Requirements could be a combination of anything really - time on site, money spent, number of orders, seller’s reviews or most useful, a combination of these with a certain ratio. ie. a buyer who has been here 2 years (positive) but made 2 purchases (negative) with a combined value of $2000 (positive) should not be a TRB. Someone who has been here a year, made weekly purchases with a combined total of $2000 and has 40 x five star reviews from sellers should be a TRB. A very loose idea but parameters could be set according to site norms in terms of the “profile” (not location but spending habits) of those who chargeback and those who are long term buyers.
The biggest issue with the whole concept is of course, the payment issue - as you say, bigger value, bigger impact. Yes, I have experienced a big job recently and all went exceptionally well (although technically, there is still 3 months til I am actually in the clear from a potentially devastating chargeback).
The thing is, I have turned down opportunities to do similar sized projects, and I will never do a $10k order (or allow a buyer to spend that kind of money with multiple orders within a short space of time) simply because of the risk involved. It is not just the risk, it is the not knowing how a chargeback with an order of this size would be handled. The big $5k chargeback reported on the forum was sorted out positively but my own $100 one was not and the buyer involved is still active here. There is no real public protocol for this situation and having looked into it quite a bit, nobody else does either. It is always hit and miss. I would love Fiverr to be Doers and be the first platform to say that they really value their sellers and will rigorously defend against unfair chargebacks.
The solution I see to this seems exceptionally simple and is probably not an original one.
A clear process, outside of normal CS, to be set up for chargebacks alone - 1 or 2 people could probably manage it, especially as PP allow 30 days for an initial response. Their job would be to internally assess whether a seller delivered through a report form of some kind that a seller fills in etc. They then agree or disagree with the seller - if they agree then they go to PP and fight it.
Paypal itself is not a difficult system to win a case on, once you have proof of delivery. I would even be happy to pay a small percentage of the money recovered if this was in place.
The premium service I envisage would be limited to certain categories such as logo design, web/app design, potentially SEO and a few others. From what I read, and the number of posts on the forum about these categories, these are the ones which are extremely problematic. If I want to find a logo designer who will draw from scratch, send me sketches/concepts initially, work in an ongoing process etc and I am willing to pay $500+ for this, I need to sift through 40,000 gigs for this. The featured and TRS of logo design generally do not offer this service off the bat and the search system is not good enough to whittle these down for me.
As for differing levels - people need to be (nicely) told to stop moaning about it. I don’t think TRS gives a big difference in sales, it doesn’t appear that way to me anyway.

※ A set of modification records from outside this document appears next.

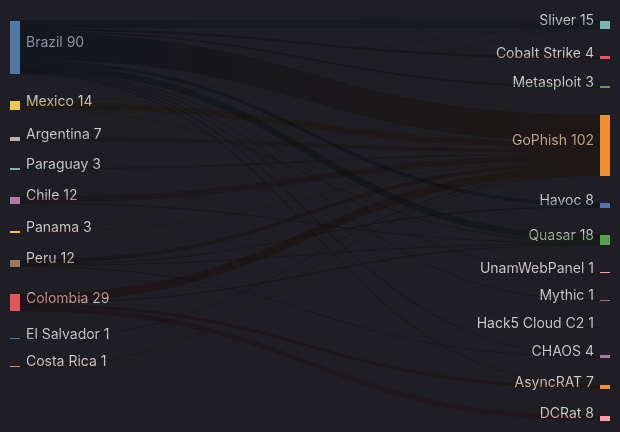
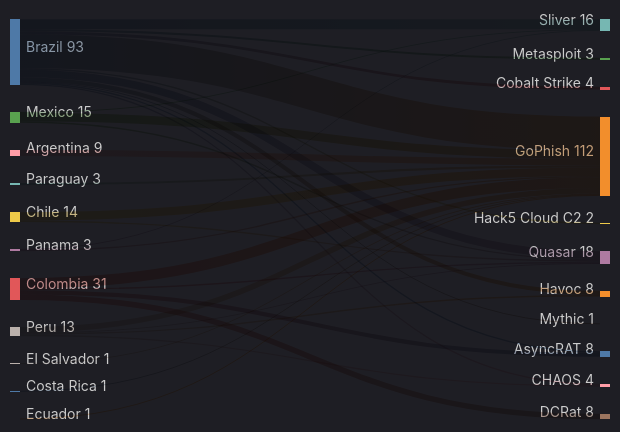
Before and after one commit to ZoqueLabs/website: the fifth of 8 diagrams in zolim.md, drawn with Mermaid. The commit also changed other lines of this file, not shown here.

````diff
--- a/zolim.md
+++ b/zolim.md
@@ -114,38 +116,38 @@
 ```mermaid
----
-config:
-  theme: dark
----
+---  
+config:  
+ theme: dark  
+--- 
 %% Country → Threat (top)
 sankey-beta
-  Brazil,GoPhish,46
-  Colombia,GoPhish,14
-  Brazil,Sliver,13
+  Brazil,GoPhish,48
+  Colombia,GoPhish,15
+  Brazil,Sliver,14
+  Mexico,GoPhish,12
+  Chile,GoPhish,12
   Brazil,Quasar,11
-  Mexico,GoPhish,11
-  Chile,GoPhish,10
+  Argentina,GoPhish,9
   Colombia,DCRat,8
-  Peru,GoPhish,7
-  Argentina,GoPhish,7
+  Peru,GoPhish,8
+  Colombia,AsyncRAT,6
   Brazil,Havoc,6
-  Colombia,AsyncRAT,5
   Brazil,Cobalt Strike,4
   Paraguay,GoPhish,3
   Brazil,Metasploit,3
+  Brazil,Hack5 Cloud C2,2
   Chile,Quasar,2
   Panama,GoPhish,2
   Mexico,Quasar,2
   Colombia,Quasar,2
   Peru,Havoc,2
   Brazil,AsyncRAT,2
   Peru,CHAOS,2
   Brazil,CHAOS,2
-  Brazil,UnamWebPanel,1
   Brazil,Mythic,1
-  Brazil,Hack5 Cloud C2,1
   Mexico,Sliver,1
   Panama,Sliver,1
   Peru,Quasar,1
   El Salvador,GoPhish,1
   Costa Rica,GoPhish,1
+  Ecuador,GoPhish,1
 ```
````
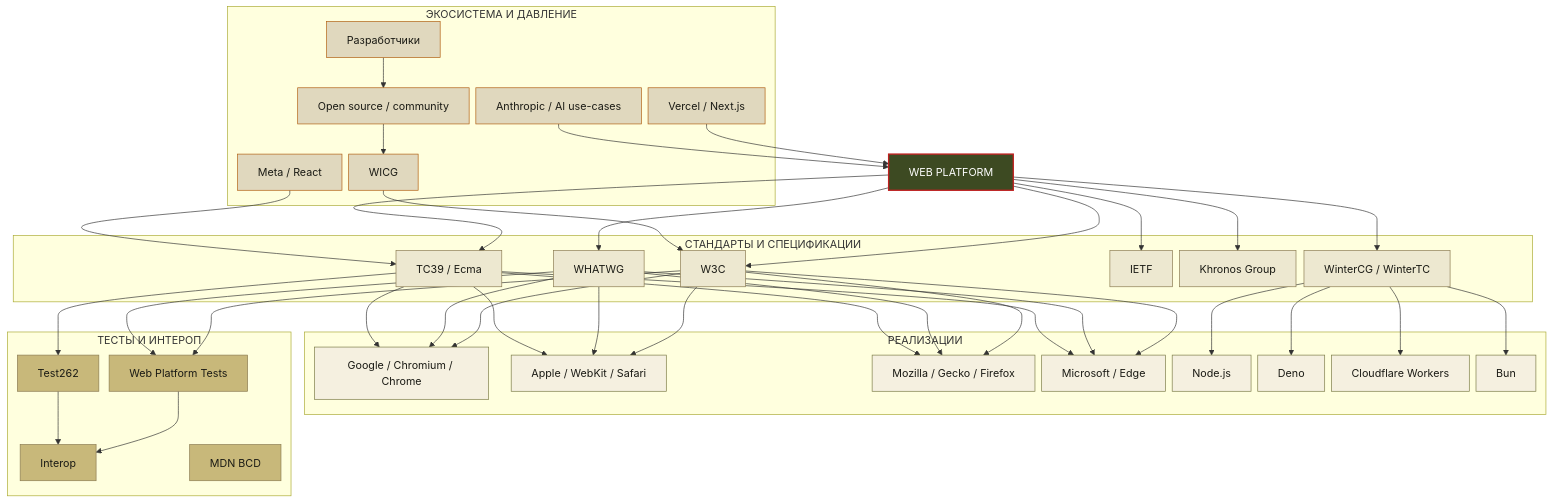
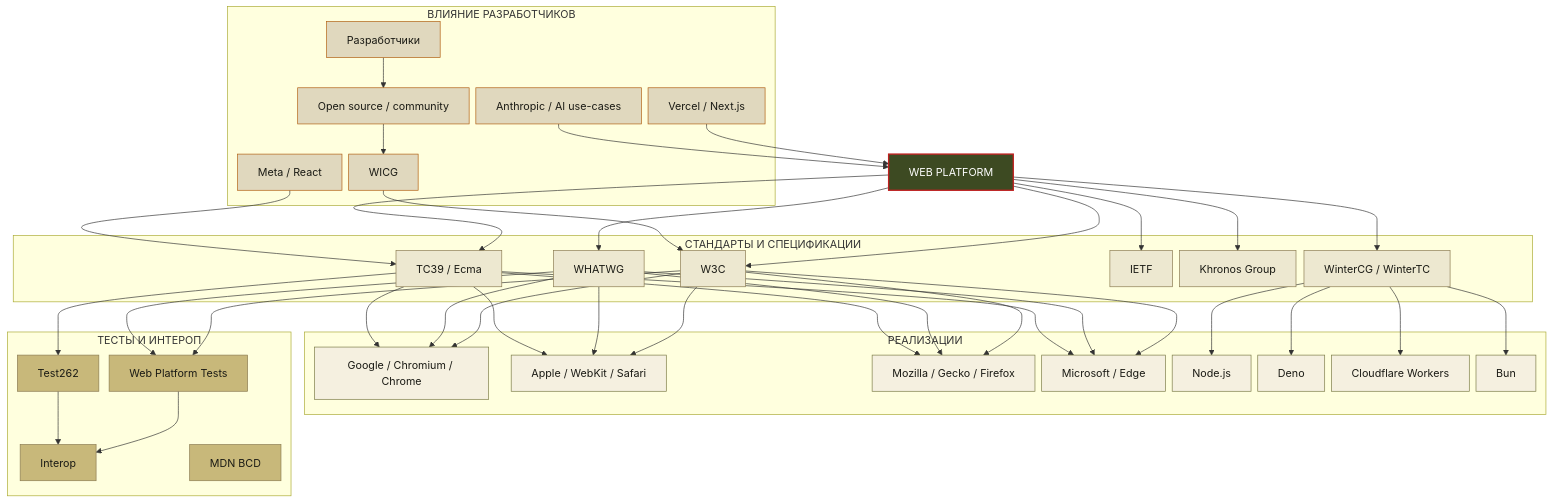
One commit to Momomash/hitchhiking-web-platform changed the first of 5 diagrams in slides.md. Above: the diagram before and after it, drawn with Mermaid. The commit also changed other lines of this file and 5 other files, not shown here.

```diff
--- a/slides.md
+++ b/slides.md
@@ -717,7 +726,7 @@
     MDNBCD["MDN BCD"]
   end
 
-  subgraph ECO["ЭКОСИСТЕМА И ДАВЛЕНИЕ"]
+  subgraph ECO["ВЛИЯНИЕ РАЗРАБОТЧИКОВ"]
     WICG["WICG"]
     VERCEL["Vercel / Next.js"]
     META["Meta / React"]
```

Levels could do with an overhaul for sure - the gap between lev 2 seller with 50 sales and TRS is vast, a level 3 could be introduced. That said, the system being based on number of sales has been outgrown and should have been updated/upgraded when packages/bespoke pricing was introduced. A premium gig seller (or anyone for that matter) might only have 5-10 gigs sold per month but earn $5k. That would stop them ever getting up to level 2 yet the guys with 50 x $5 sales are leveled up within 2 months!